Exercise aim: Return every line from the records below with the string "shown".

Data to process:
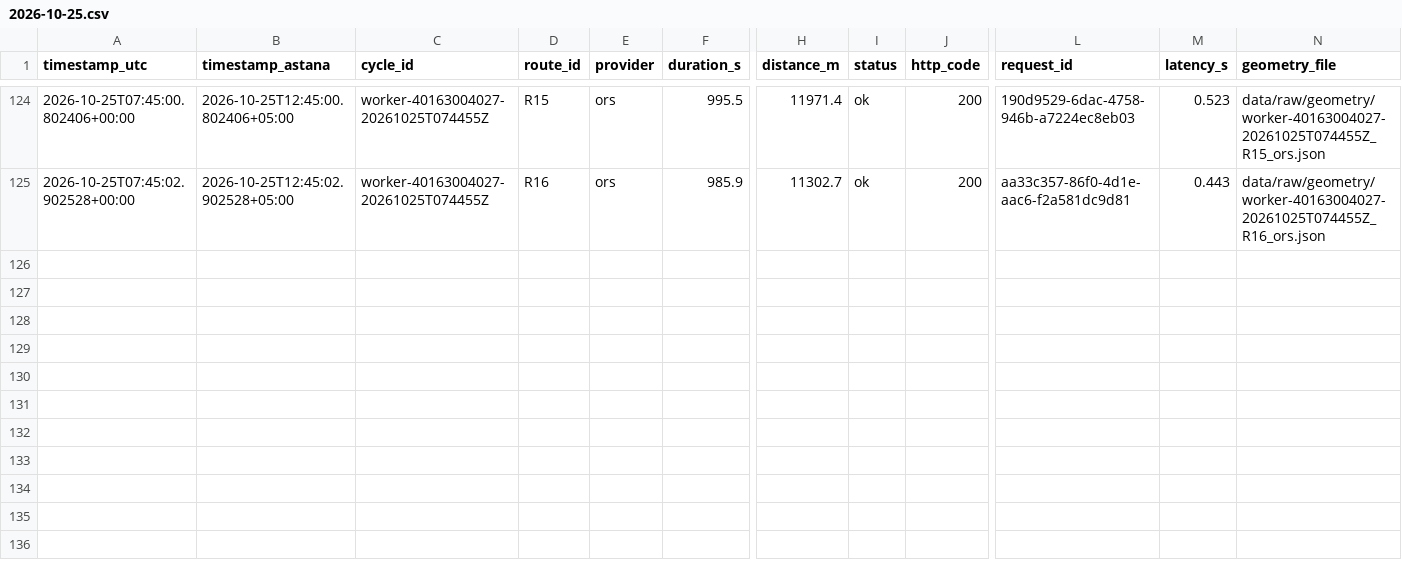
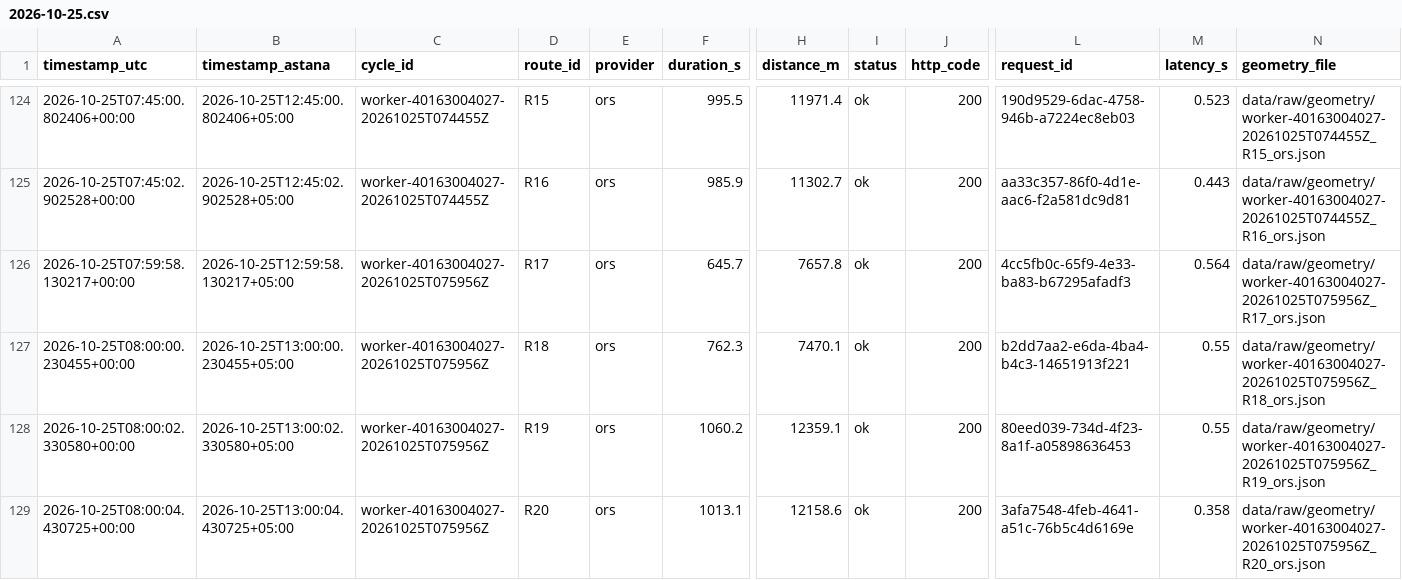
Before and after one commit to SuperFlyTK/rmt-a3-travel-time-astana, a CSV file: data/raw/2026-10-25.csv, drawn as a sheet; only a part is shown, gaps mark what is left out; rows hold the shown columns only; the diff names each change by its address in the sheet, - before the commit and + after, or states it on an @@ line.

```diff
--- a/data/raw/2026-10-25.csv
+++ b/data/raw/2026-10-25.csv
+row 126: 2026-10-25T07:59:58.130217+00:00 | 2026-10-25T12:59:58.130217+05:00 | worker-40163004027-20261025T075956Z | R17 | ors | 645.7 | 7657.8 | ok | 200 | 4cc5fb0c-65f9-4e33-ba83-b67295afadf3 | 0.564 | data/raw/geometry/worker-40163004027-20261025T075956Z_R17_ors.json
+row 127: 2026-10-25T08:00:00.230455+00:00 | 2026-10-25T13:00:00.230455+05:00 | worker-40163004027-20261025T075956Z | R18 | ors | 762.3 | 7470.1 | ok | 200 | b2dd7aa2-e6da-4ba4-b4c3-14651913f221 | 0.55 | data/raw/geometry/worker-40163004027-20261025T075956Z_R18_ors.json
+row 128: 2026-10-25T08:00:02.330580+00:00 | 2026-10-25T13:00:02.330580+05:00 | worker-40163004027-20261025T075956Z | R19 | ors | 1060.2 | 12359.1 | ok | 200 | 80eed039-734d-4f23-8a1f-a05898636453 | 0.55 | data/raw/geometry/worker-40163004027-20261025T075956Z_R19_ors.json
+row 129: 2026-10-25T08:00:04.430725+00:00 | 2026-10-25T13:00:04.430725+05:00 | worker-40163004027-20261025T075956Z | R20 | ors | 1013.1 | 12158.6 | ok | 200 | 3afa7548-4feb-4641-a51c-76b5c4d6169e | 0.358 | data/raw/geometry/worker-40163004027-20261025T075956Z_R20_ors.json
```
Also changed, not shown: 10 other files.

Answer box:
Before and after one commit to SuperFlyTK/rmt-a3-travel-time-astana, a CSV file: data/raw/2026-10-25.csv, drawn as a sheet; only a part is shown, gaps mark what is left out; rows hold the shown columns only; the diff names each change by its address in the sheet, - before the commit and + after, or states it on an @@ line.
Also changed, not shown: 10 other files.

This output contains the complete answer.